Forensic tools, like DNA tests, have been around for years, but for that, the police first need to find someone to match the samples with. Acting director of Maharashtra Forensic Science Laboratory, Krishna Kulkarni said that DNA tests are done to confirm identification, once the identity of a body is established. “However, in cases where there is no clue about the body, we just take a DNA sample and store it with us. If are any leads in the case in future, the police get back to us and we can match the DNA sample stored with us to ascertain the identity of the body,” he said.
The Nehru Nagar rape and murder case that was solved in 2018, eight years after several girls had been raped an accused, alien DNA samples found on the victims’ body were stored for over five years before there was a match, Kulkarni said.

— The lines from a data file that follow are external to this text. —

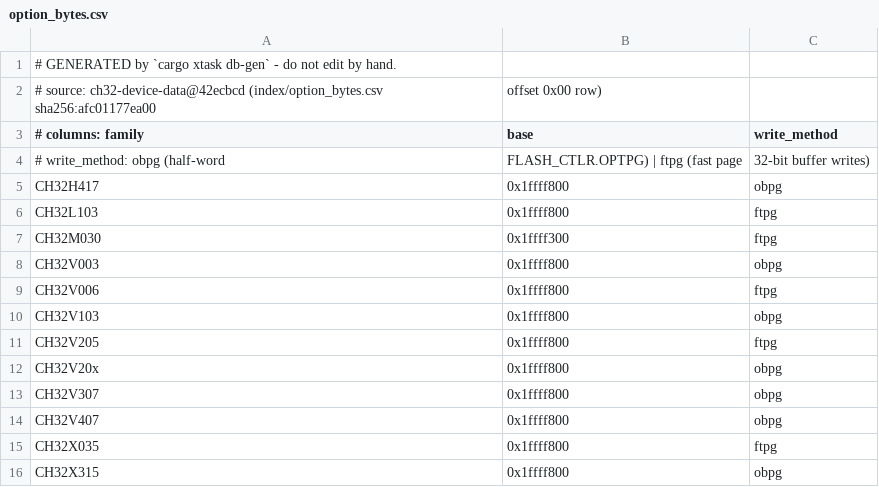
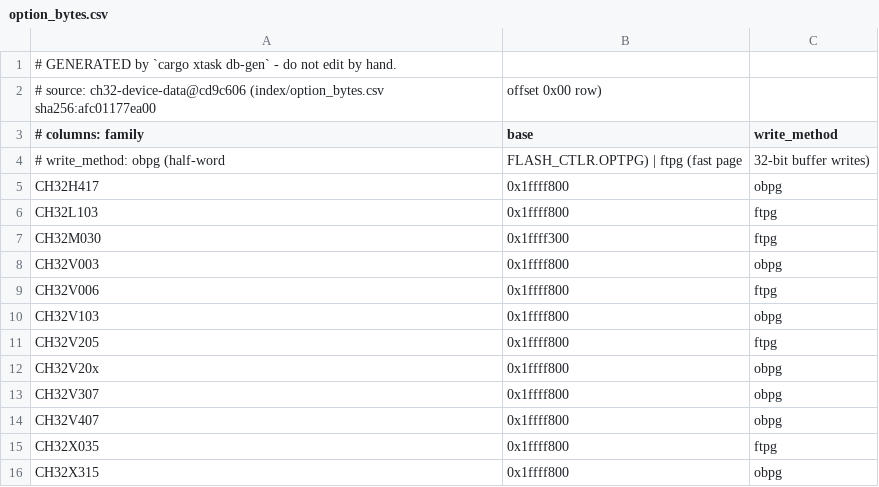
Before and after one commit to ch32-riscv-ug/ch32rv, a CSV file: crates/target/generated/option_bytes.csv, drawn as a sheet.

```diff
--- a/crates/target/generated/option_bytes.csv
+++ b/crates/target/generated/option_bytes.csv
@@ -1,3 +1,3 @@
 # GENERATED by `cargo xtask db-gen` - do not edit by hand.
-# source: ch32-device-data@42ecbcd (index/option_bytes.csv sha256:afc01177ea00, offset 0x00 row)
+# source: ch32-device-data@cd9c606 (index/option_bytes.csv sha256:afc01177ea00, offset 0x00 row)
 # columns: family,base,write_method
```
Also changed, not shown: crates/target/generated/debug_wiring.csv, crates/target/generated/esig.csv, 18 other files.
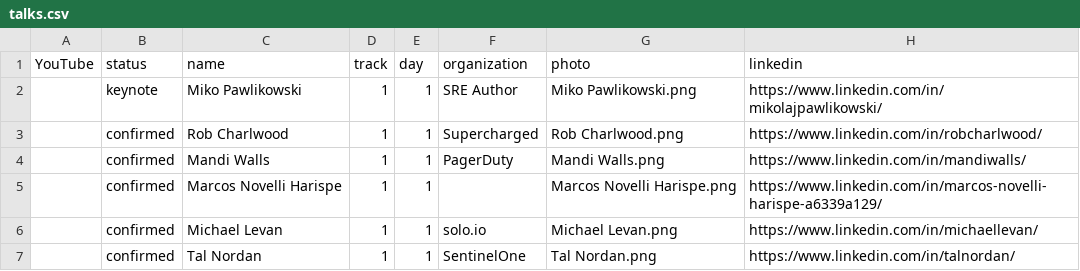
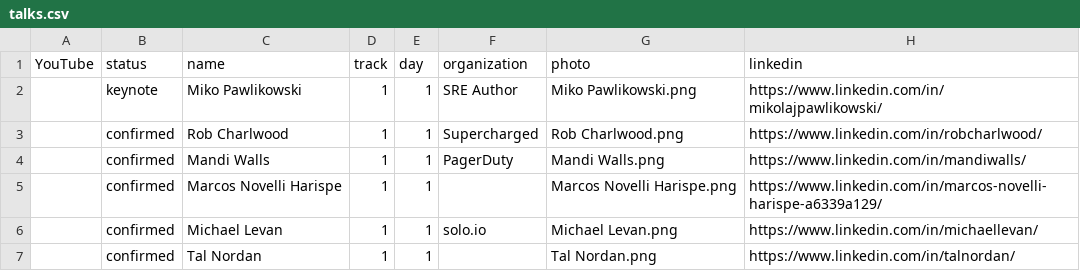
Before and after one commit to sreday/website, a CSV file: 2026-nyc-q1/_db/talks.csv, drawn as a sheet; only a part is shown; the diff names each change by its address in the sheet, - before the commit and + after, or states it on an @@ line.

Commit message:
Add files via upload

```diff
--- a/2026-nyc-q1/_db/talks.csv
+++ b/2026-nyc-q1/_db/talks.csv
-F7 (organization): SentinelOne
+F7 (organization): (empty)
```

Cases, where kinship has to be established matching DNA samples with five or six persons, are expensive. In such a case, forensics experts use superimposition photography. They impose mugshots of the likely family members over the dead person’s to look for bone structure matches. The DNA test follows for confirmation. This was the procedure followed in the Sheena Bora murder case too.
For the body found behind the VG Vaze College, police used a method that they have begun to adopt only recently – forensic facial reconstruction.

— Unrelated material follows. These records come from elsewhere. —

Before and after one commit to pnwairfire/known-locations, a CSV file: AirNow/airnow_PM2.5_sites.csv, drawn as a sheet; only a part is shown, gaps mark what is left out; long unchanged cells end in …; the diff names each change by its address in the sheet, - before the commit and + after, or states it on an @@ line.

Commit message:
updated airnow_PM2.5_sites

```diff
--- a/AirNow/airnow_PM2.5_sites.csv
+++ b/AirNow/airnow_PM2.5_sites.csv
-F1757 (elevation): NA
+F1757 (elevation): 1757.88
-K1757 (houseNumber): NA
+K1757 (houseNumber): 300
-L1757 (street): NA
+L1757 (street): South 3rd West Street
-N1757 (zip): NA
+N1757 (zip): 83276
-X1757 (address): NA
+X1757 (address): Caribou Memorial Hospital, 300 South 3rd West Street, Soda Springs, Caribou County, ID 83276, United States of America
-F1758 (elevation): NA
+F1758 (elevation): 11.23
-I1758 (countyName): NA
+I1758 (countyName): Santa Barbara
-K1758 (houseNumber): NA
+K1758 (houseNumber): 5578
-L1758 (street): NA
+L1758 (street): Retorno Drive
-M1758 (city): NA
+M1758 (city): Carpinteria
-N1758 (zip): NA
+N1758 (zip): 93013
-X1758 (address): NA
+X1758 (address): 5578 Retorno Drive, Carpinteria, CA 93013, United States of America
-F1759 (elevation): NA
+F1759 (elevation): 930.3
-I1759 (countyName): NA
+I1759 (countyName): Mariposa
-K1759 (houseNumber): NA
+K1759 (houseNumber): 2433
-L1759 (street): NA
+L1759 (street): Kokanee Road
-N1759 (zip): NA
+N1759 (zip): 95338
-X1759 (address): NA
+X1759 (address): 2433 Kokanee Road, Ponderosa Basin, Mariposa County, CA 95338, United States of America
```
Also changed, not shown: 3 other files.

Forensic facial reconstruction
On April 10 last year, Ambernath police found another body with no identification markings and a disfigured face. There was nothing in his pockets and no tailor’s tag on his clothes.
For Assistant Commissioner of Police (Ambernath division) Sunil Patil, it was going to be one more on the list of unsolved crimes. Patil decided to meet Dr Harish Pathak, head of forensics at KEM Hospital, who he had heard speaking at a conference in 2015 about identifying people through dental marks. Pathak introduced Patil to Dr Hemlata Pandey, a dentist who has studied forensic odontology —the application of dental science to legal investigations. She had used the method to identify the accused in a gang rape case at Mulund in 2014 to match the bite marks on the woman’s body with that of the accused.
In this case, however, she had also used another technique from her arsenal: forensic facial reconstruction — the process of recreating the face of an unknown individual from his/her skeletal remains.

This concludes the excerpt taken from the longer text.